Difference listings:
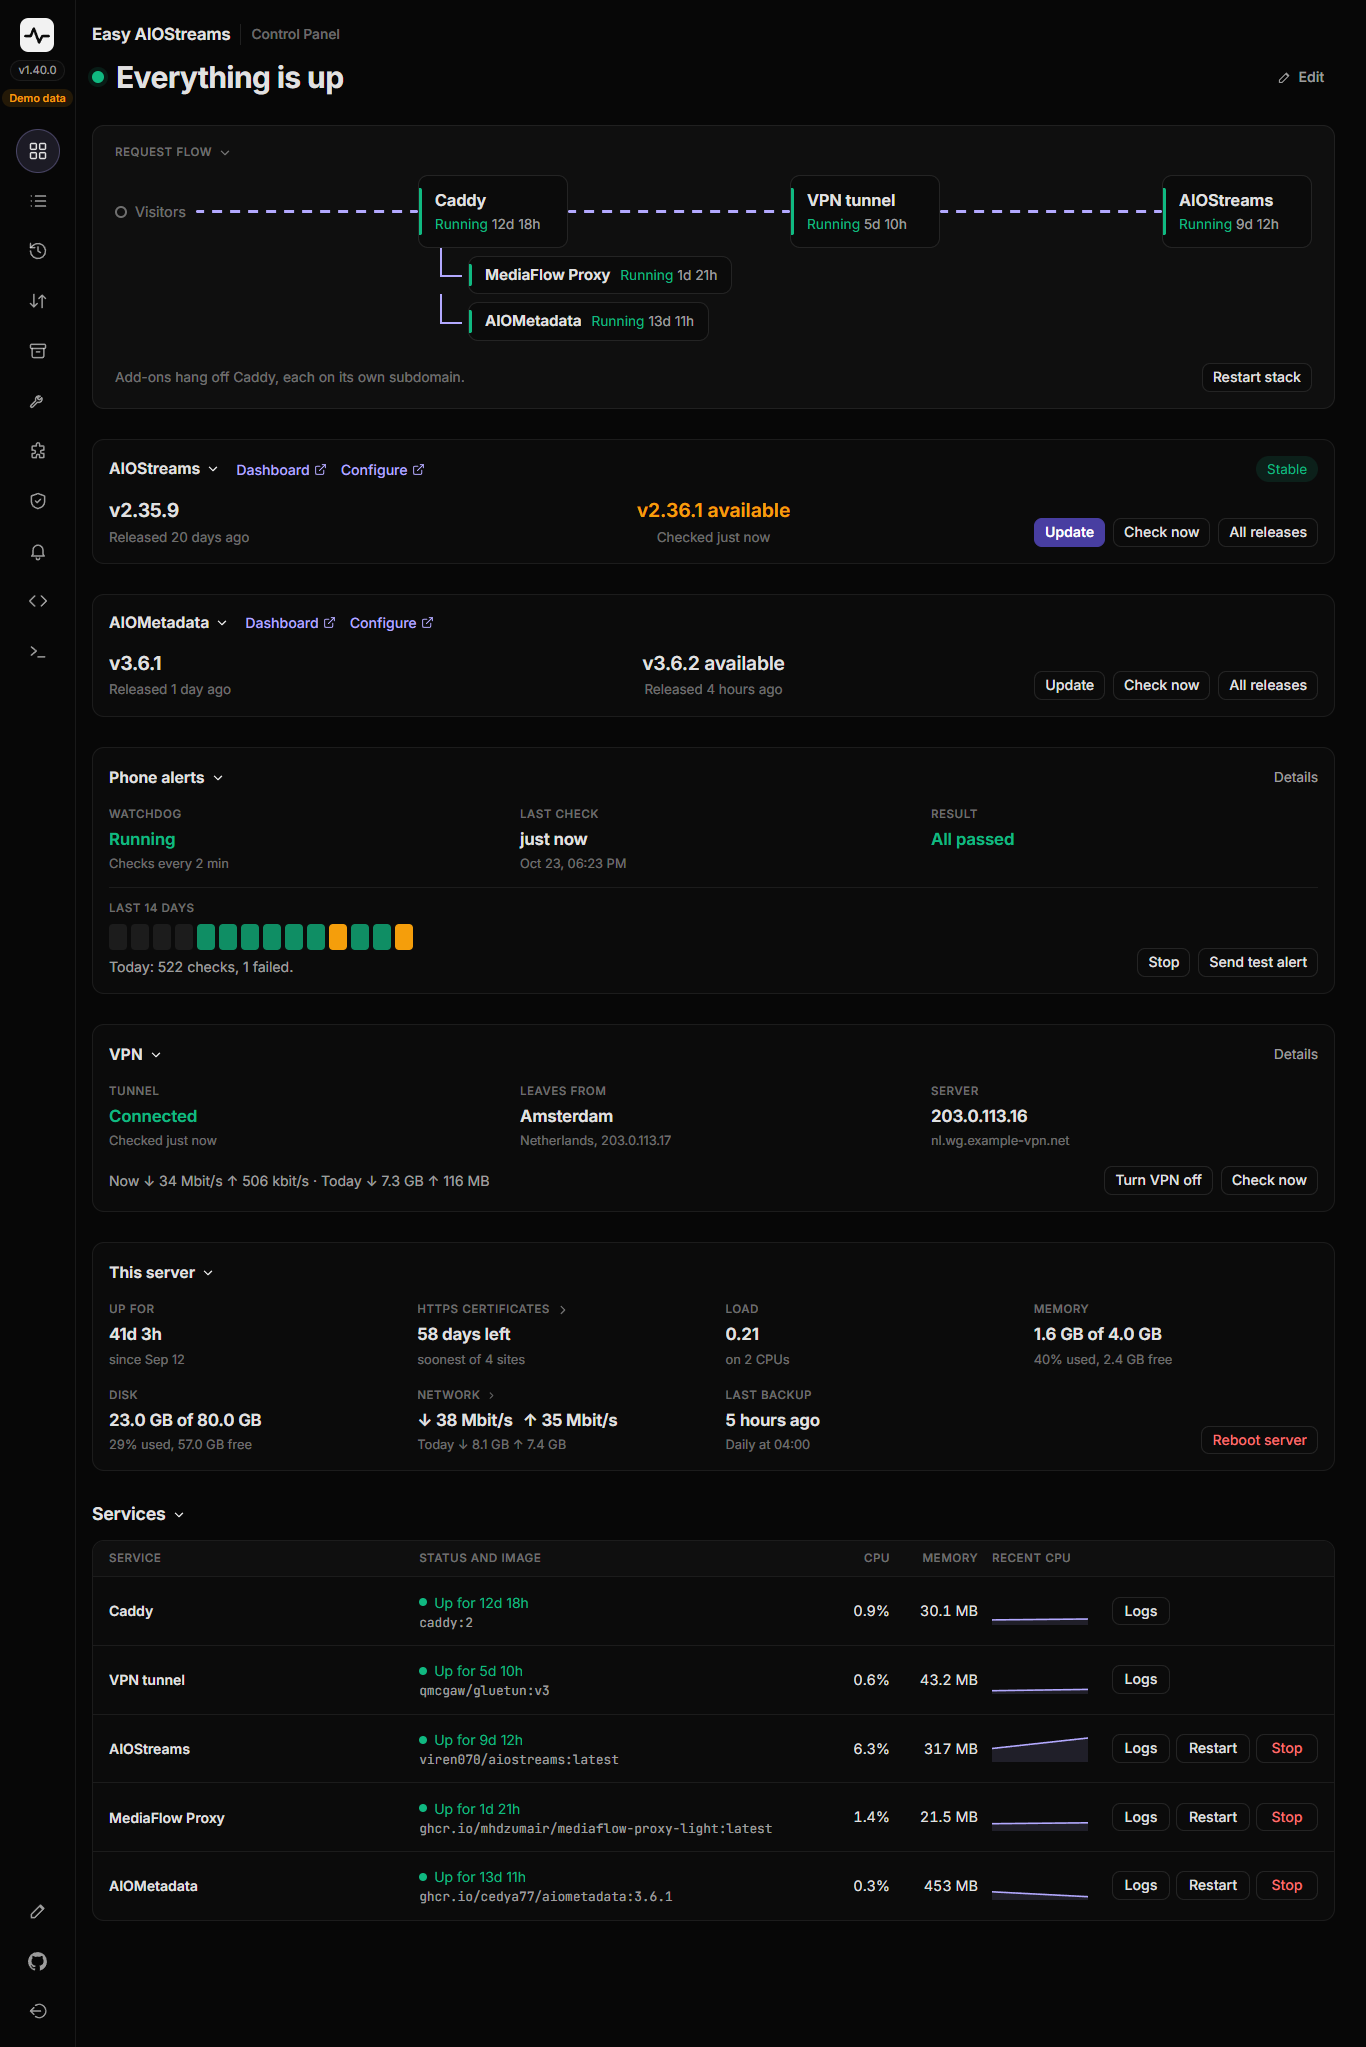
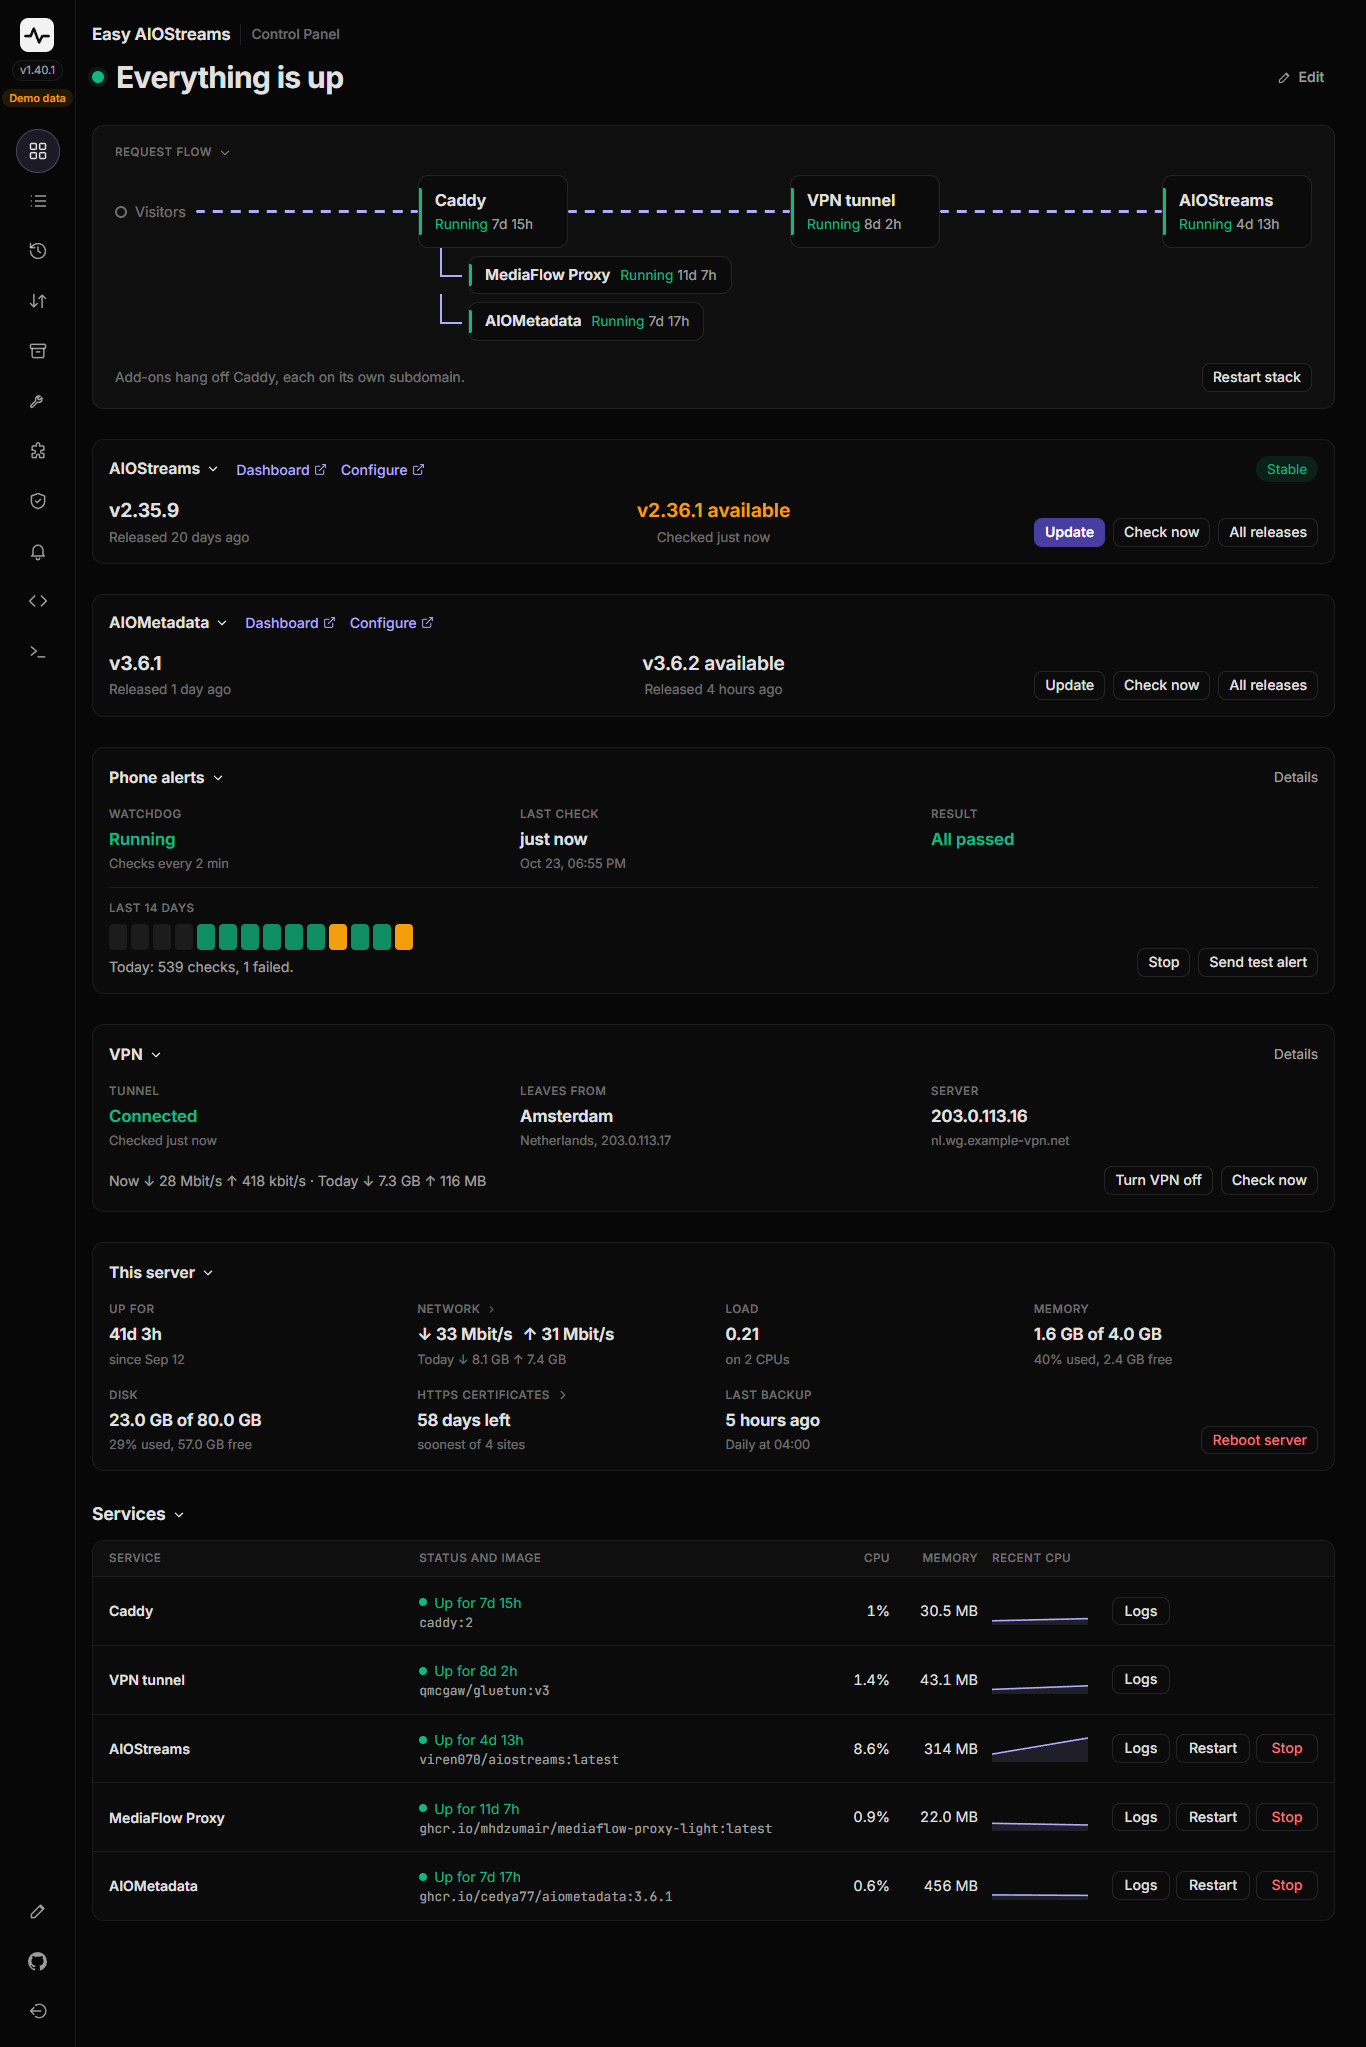
Panel 1.40.1: HTTPS certificates sit on This server's bottom row
Swapped with Network, so the tile whose chevron opens the certificates
list is right above it. Docs screenshots refreshed.

diff --git a/control-panel/web/js/overview.js b/control-panel/web/js/overview.js
@@ -617,16 +617,6 @@ function side(st) {
   if (hostFolded) host.firstChild.append(hostSum(st));
   const grid = h("div", { class: "stat-grid" });
   if (hs.uptime != null) grid.append(stat("Up for", fmtDur(hs.uptime), `since ${dayMonth(Date.now() - hs.uptime * 1000)}`));
-  const certList = certTiles(grid, st);
-  if (hs.load) {
-    const pct = (hs.load[0] / (hs.cpus || 1)) * 100;
-    grid.append(stat("Load", hs.load[0].toFixed(2), `on ${hs.cpus} CPU${hs.cpus > 1 ? "s" : ""}`, tone(pct, 75, 90)));
-  }
-  for (const [label, used, total, warn] of [["Memory", hs.mem_used, hs.mem_total, 80], ["Disk", hs.disk_used, hs.disk_total, 80]]) {
-    if (!total) continue;
-    const pct = (used / total) * 100;
-    grid.append(stat(label, `${fmtBytes(used)} of ${fmtBytes(total)}`, `${Math.round(pct)}% used, ${fmtBytes(total - used)} free`, tone(pct, warn, 90)));
-  }
   // The server's own network card, everything in and out (the VPN's tunnel travels through it
   // too): the speed now and today's totals
   if (st.net && st.net.host) {
@@ -642,6 +632,17 @@ function side(st) {
     if (n) net.children[1].append(h("span", { class: "nowrap", text: `↓ ${fmtRate(n[0])}` }), h("span", { class: "nowrap", text: `↑ ${fmtRate(n[1])}` }));
     grid.append(net);
   }
+  if (hs.load) {
+    const pct = (hs.load[0] / (hs.cpus || 1)) * 100;
+    grid.append(stat("Load", hs.load[0].toFixed(2), `on ${hs.cpus} CPU${hs.cpus > 1 ? "s" : ""}`, tone(pct, 75, 90)));
+  }
+  for (const [label, used, total, warn] of [["Memory", hs.mem_used, hs.mem_total, 80], ["Disk", hs.disk_used, hs.disk_total, 80]]) {
+    if (!total) continue;
+    const pct = (used / total) * 100;
+    grid.append(stat(label, `${fmtBytes(used)} of ${fmtBytes(total)}`, `${Math.round(pct)}% used, ${fmtBytes(total - used)} free`, tone(pct, warn, 90)));
+  }
+  // On the bottom row, right above the section its chevron opens
+  const certList = certTiles(grid, st);
   // The newest backup, any kind, and the schedule; amber when the last scheduled one failed or was skipped
   const bk = st.backup;
   if (bk) {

What to produce:
Each line of the records that contains the string "label" must be copied.

Response to this exercise:
-  for (const [label, used, total, warn] of [["Memory", hs.mem_used, hs.mem_total, 80], ["Disk", hs.disk_used, hs.disk_total, 80]]) {
-    grid.append(stat(label, `${fmtBytes(used)} of ${fmtBytes(total)}`, `${Math.round(pct)}% used, ${fmtBytes(total - used)} free`, tone(pct, warn, 90)));
+  for (const [label, used, total, warn] of [["Memory", hs.mem_used, hs.mem_total, 80], ["Disk", hs.disk_used, hs.disk_total, 80]]) {
+    grid.append(stat(label, `${fmtBytes(used)} of ${fmtBytes(total)}`, `${Math.round(pct)}% used, ${fmtBytes(total - used)} free`, tone(pct, warn, 90)));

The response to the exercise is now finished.